Buried in the depths of the weekly newsletter, Franklin High School brought back a program known only to athletes and people who actually read emails: zero period weight training. This class provides a time where students can use the Franklin weight room before school starts under the watchful eye of Grady Holt-Seavy, a social studies teacher at Franklin. It’s open to anyone who wants to go, as long as they’re willing to do the exercises and get up early enough to be there at 7 a.m.

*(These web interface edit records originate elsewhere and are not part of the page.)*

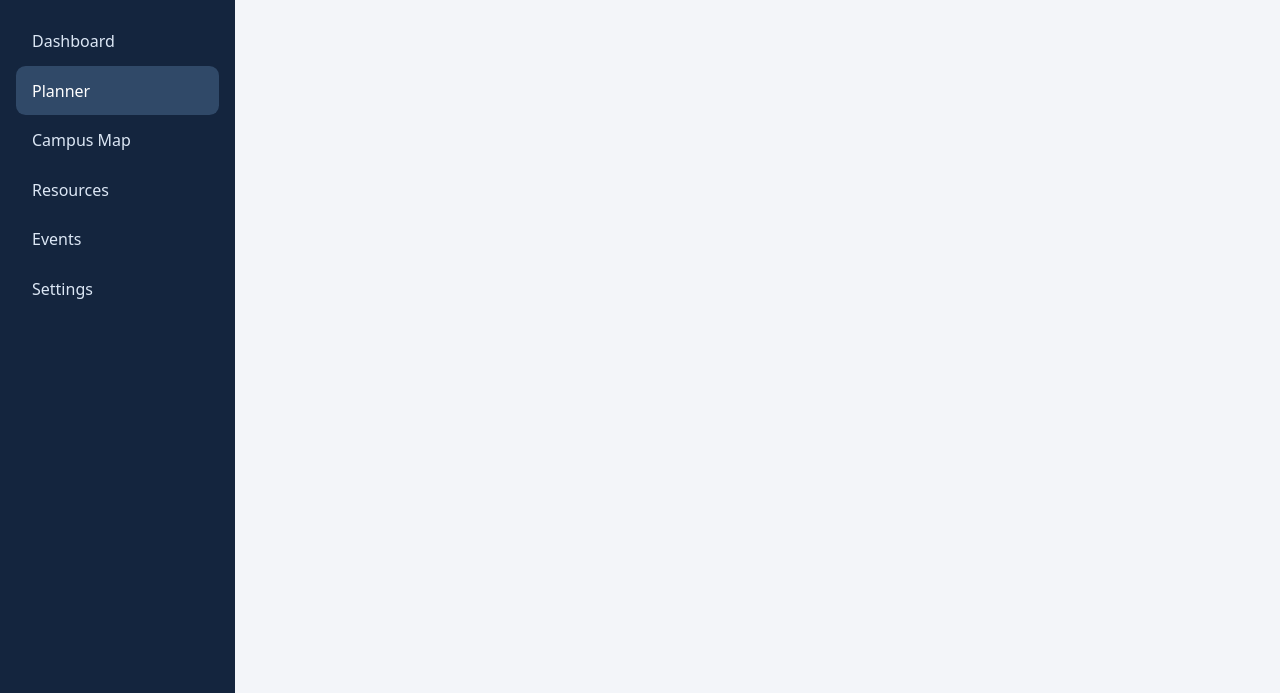
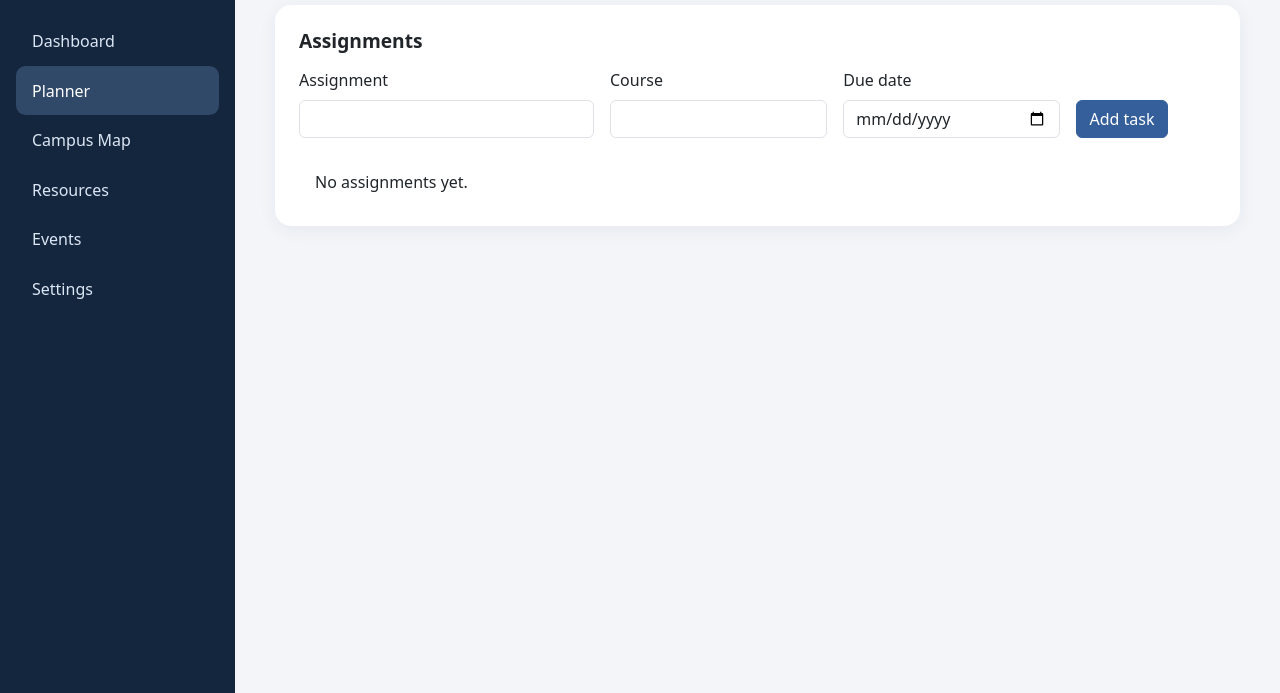
Before and after one commit to NotCXB/CampusHub, a plain HTML site: page planner.html in a window 1280 px wide. Shown: the part 107-800 px from the top of the page. Drawn offline with nearby package versions, Linux system fonts and the light colour scheme.

Commit message:
feat: create academic planner checklist UI

```diff
--- a/planner.html
+++ b/planner.html
@@ -6,5 +6,5 @@
 <a href="map.html">Campus Map</a>
 <a href="resources.html">Resources</a>
 <a href="events.html">Events</a>
-<a href="settings.html">Settings</a></nav></aside><main id="main-content"><h1>Planner</h1></main></div></body>
+<a href="settings.html">Settings</a></nav></aside><main id="main-content"><h1>Academic planner</h1><section class="card"><h2>Assignments</h2><form id="task-form" class="row g-3"><div class="col-md-4"><label for="task-title" class="form-label">Assignment</label><input class="form-control" id="task-title" required maxlength="120"></div><div class="col-md-3"><label for="task-course" class="form-label">Course</label><input class="form-control" id="task-course" required maxlength="80"></div><div class="col-md-3"><label for="task-date" class="form-label">Due date</label><input class="form-control" id="task-date" type="date" required></div><div class="col-md-2 align-self-end"><button class="btn btn-primary" type="submit">Add task</button></div></form><ul id="task-list" class="list-group list-group-flush mt-4"><li class="list-group-item">No assignments yet.</li></ul></section></main></div></body>
 </html>
```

The weight room is not one of the most popular places at Franklin. There was a weight room here before, but the current weight room was added as part of the remodel of Franklin due to the Portland School District Bond Measure of November 2012. This measure gave Portland Public Schools $482 million to renovate several schools, fix leaky roofs, add seismic safety measures and generally modernize them. Among these first schools to be upgraded were Grant, Roosevelt and Franklin. Construction began in May 2015, and was finished in Winter 2017. This upgrade included the construction of the athletic center, which brought a new gym, science classrooms, a culinary class kitchen, and a weight room. The current weight room features modular cages that can be modified for a variety of exercises, such as bench press and squats, and also includes handles for upper body calisthenics such as pull ups. There are mirrors on the wall so students can check their form, and a garage door that can be opened for airflow. All the equipment to perform a wide selection of exercises is available, but most of the time, only students in weight training classes and athletes conditioning for their respective sports could use them. But now, things are changing.

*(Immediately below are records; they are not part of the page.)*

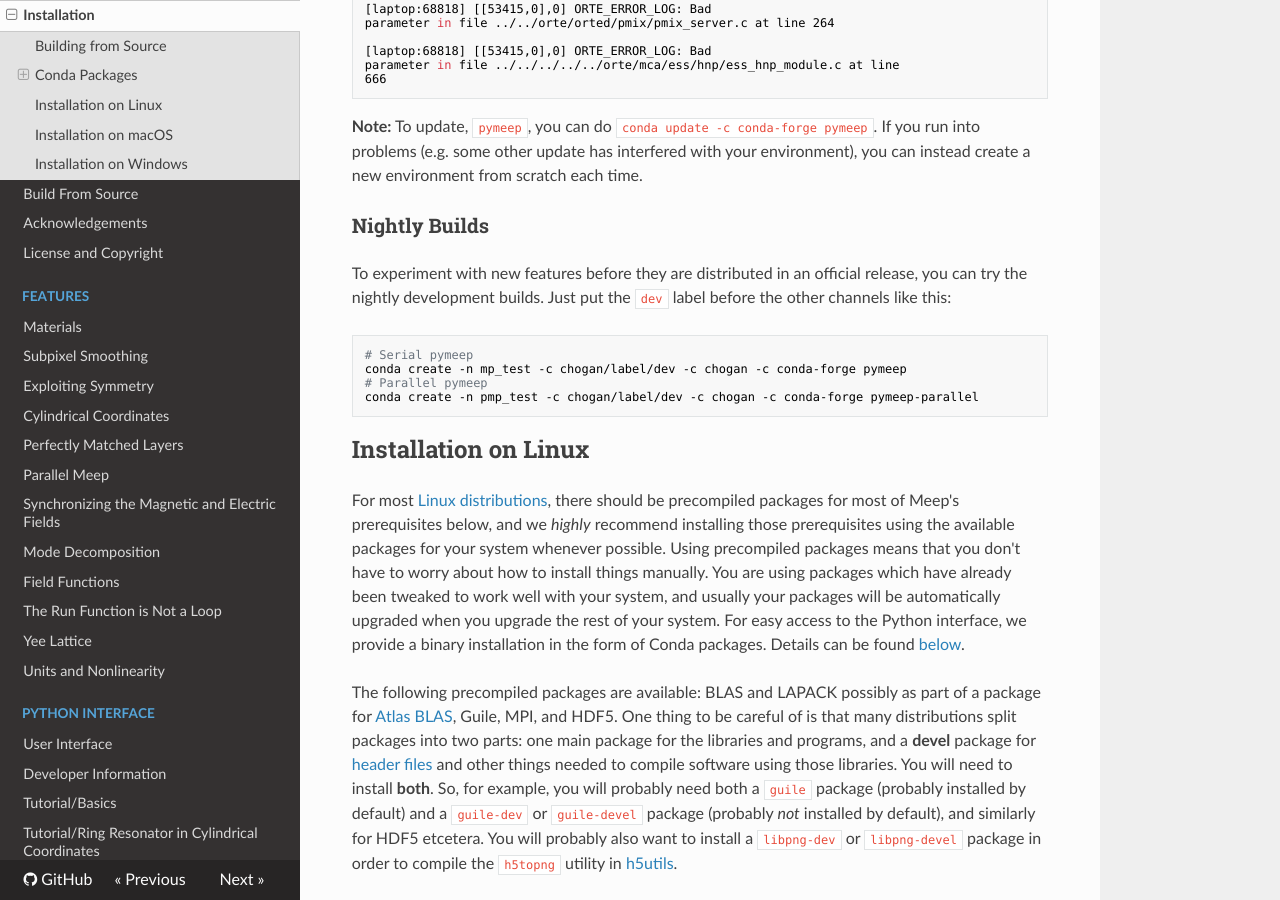
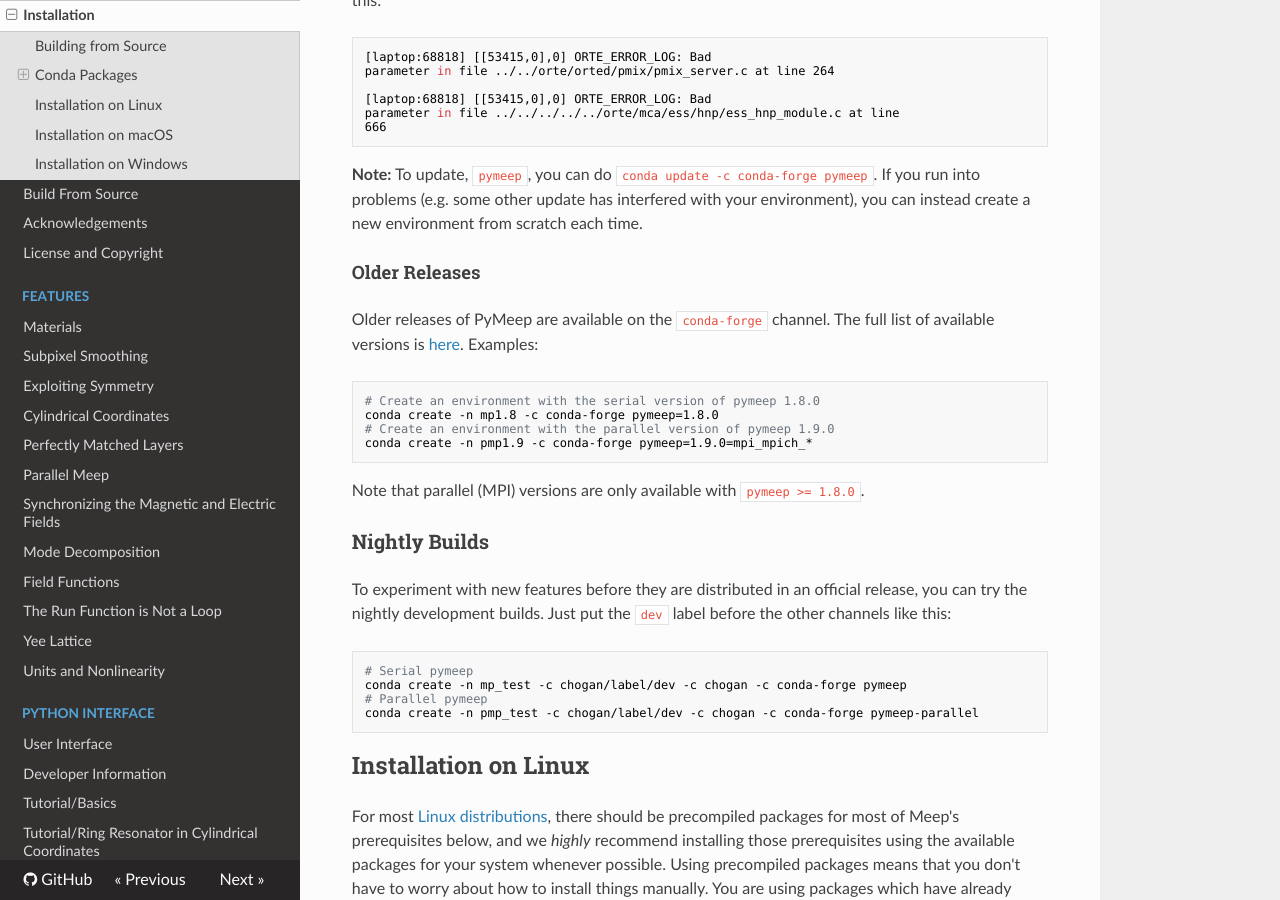
Before and after one commit to NanoComp/meep, an MkDocs documentation site: the page built from doc/docs/Installation.md, in a window 1280 px wide and 900 px high, scrolled down 3007 px. Built offline with MkDocs 1.6.1, drawn with Linux system fonts in a browser that asks for light colours; nearby versions of some CDN libraries; old or Windows-style settings are respelled for this version of MkDocs.

Commit message:
Docs for installing older pymeep versions

````diff
--- a/doc/docs/Installation.md
+++ b/doc/docs/Installation.md
@@ -88,6 +88,19 @@
 
 **Note:** To update, `pymeep`, you can do `conda update -c conda-forge pymeep`.  If you run into problems (e.g. some other update has interfered with your environment), you can instead create a new environment from scratch each time.
 
+#### Older Releases
+
+Older releases of PyMeep are available on the `conda-forge` channel. The full list of available versions is [here](https://anaconda.org/conda-forge/pymeep/files). Examples:
+
+```bash
+# Create an environment with the serial version of pymeep 1.8.0
+conda create -n mp1.8 -c conda-forge pymeep=1.8.0
+# Create an environment with the parallel version of pymeep 1.9.0
+conda create -n pmp1.9 -c conda-forge pymeep=1.9.0=mpi_mpich_*
+```
+
+Note that parallel (MPI) versions are only available with `pymeep >= 1.8.0`.
+
 ### Nightly Builds
 
 To experiment with new features before they are distributed in an official release, you can try the nightly development builds.  Just put the `dev` label before the other channels like this:
````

Zero period weightlifting is not a new idea. “I believe a few years ago, they were doing it consistently every morning,” remembers Holt-Seavy, a Franklin football coach who dedicates his mornings to supervising the class. “And then it kind of faded out for whatever reason.” This is confirmed by Sean Ford, a Franklin alum who graduated in 2014, “[I’m] not sure if it was called zero period, but you could go and workout before school [in the original weightroom],” Ford states. However, in January, the program started up again, and the news was sent out in the school newsletter on January 31. “I’ve been going since it started,” says a junior at Franklin who wishes to remain anonymous. The junior also likes the early morning part of it. “I like that it fits everybody’s schedule. It’s easy to go in the morning, and yeah, it’s just convenient.” Every day at 7 a.m. kids show up and enter through a side door in the gym building. They then spend the next hour performing exercises planned out and demonstrated by Holt-Seavy. “I demonstrate the lift and make sure their form and everything is right.” Workouts consist of leg workouts and upper body workouts, and rotate on an A/B schedule. In order to take advantage of this program, students have to be at school an hour and a half earlier than usual, which is a deal breaker for a lot of people. “I know it’s a challenge for a lot of students to wake up that early,” says Holt-Seavy. “But I think … that it’s early in the morning, is an important part of it. Because part of it is the self discipline it takes to wake up at that time, making yourself … do something that’s a little out of your comfort zone.”
Overall, zero period weight training is a convenient program that allows students to make use of the weight room before school when they wouldn’t be able to otherwise. It promotes a healthy lifestyle and self discipline. “I love seeing the kids get stronger, and seeing them happy with the results,” concluded Holt-Seavy. So, If you’re looking to add some structure to your life and get some exercise before school, or if you’re training for a sport, zero period weight training may be a great resource for you.